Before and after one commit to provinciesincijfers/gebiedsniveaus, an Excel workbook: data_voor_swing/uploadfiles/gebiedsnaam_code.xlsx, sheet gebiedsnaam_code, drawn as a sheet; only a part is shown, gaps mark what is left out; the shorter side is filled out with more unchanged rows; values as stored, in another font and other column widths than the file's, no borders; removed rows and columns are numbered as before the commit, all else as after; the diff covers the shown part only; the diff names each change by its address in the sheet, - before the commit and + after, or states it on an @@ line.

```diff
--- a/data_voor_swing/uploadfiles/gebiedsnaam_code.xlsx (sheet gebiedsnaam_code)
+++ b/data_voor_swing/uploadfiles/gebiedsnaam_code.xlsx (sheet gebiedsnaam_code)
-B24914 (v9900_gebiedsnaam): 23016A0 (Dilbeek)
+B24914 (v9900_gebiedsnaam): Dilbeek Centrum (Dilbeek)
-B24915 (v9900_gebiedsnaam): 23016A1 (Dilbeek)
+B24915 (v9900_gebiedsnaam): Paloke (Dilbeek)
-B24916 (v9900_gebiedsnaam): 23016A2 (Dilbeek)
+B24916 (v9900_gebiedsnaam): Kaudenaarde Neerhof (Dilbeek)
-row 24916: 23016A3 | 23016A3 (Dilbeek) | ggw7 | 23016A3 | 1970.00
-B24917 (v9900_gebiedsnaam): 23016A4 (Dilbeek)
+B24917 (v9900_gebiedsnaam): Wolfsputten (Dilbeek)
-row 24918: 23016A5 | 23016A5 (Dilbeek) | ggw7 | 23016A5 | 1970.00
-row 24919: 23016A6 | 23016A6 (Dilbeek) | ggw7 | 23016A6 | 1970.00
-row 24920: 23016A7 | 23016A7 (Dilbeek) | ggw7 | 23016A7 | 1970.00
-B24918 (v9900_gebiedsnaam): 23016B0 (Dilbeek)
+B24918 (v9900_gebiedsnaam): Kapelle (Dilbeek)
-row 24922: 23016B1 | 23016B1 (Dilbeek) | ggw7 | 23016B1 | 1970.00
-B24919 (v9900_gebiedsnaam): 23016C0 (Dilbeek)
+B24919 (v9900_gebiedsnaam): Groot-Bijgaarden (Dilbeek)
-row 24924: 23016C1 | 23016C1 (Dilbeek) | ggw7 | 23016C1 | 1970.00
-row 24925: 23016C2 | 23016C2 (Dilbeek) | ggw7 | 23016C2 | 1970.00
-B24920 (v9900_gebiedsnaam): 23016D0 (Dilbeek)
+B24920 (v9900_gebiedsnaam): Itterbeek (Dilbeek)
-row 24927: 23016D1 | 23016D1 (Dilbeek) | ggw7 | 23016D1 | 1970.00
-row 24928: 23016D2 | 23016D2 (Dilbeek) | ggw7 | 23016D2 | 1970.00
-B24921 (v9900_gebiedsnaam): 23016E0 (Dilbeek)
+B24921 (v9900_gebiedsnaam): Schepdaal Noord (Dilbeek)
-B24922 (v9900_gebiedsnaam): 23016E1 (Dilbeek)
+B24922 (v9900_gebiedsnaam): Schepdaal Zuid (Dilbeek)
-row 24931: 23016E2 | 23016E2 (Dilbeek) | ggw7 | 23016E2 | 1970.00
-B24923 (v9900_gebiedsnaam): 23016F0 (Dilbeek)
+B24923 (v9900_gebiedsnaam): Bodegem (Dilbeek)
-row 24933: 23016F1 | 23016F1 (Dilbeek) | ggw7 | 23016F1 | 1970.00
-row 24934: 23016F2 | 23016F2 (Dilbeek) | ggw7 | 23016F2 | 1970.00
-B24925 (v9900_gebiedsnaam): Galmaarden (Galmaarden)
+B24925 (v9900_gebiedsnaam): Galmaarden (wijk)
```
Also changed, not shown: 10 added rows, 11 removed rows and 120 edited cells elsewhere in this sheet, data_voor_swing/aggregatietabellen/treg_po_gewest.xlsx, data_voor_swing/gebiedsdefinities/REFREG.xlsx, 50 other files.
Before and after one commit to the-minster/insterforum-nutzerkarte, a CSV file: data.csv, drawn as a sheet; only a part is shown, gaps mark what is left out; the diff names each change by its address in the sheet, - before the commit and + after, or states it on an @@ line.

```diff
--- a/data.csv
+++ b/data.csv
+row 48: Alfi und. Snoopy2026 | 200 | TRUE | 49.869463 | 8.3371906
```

——

● EXERCISE OBJECTIVE
From the material above, copy out every line bearing the string "Schepdaal".

● SOLUTION TO THE EXERCISE
+B24921 (v9900_gebiedsnaam): Schepdaal Noord (Dilbeek)
+B24922 (v9900_gebiedsnaam): Schepdaal Zuid (Dilbeek)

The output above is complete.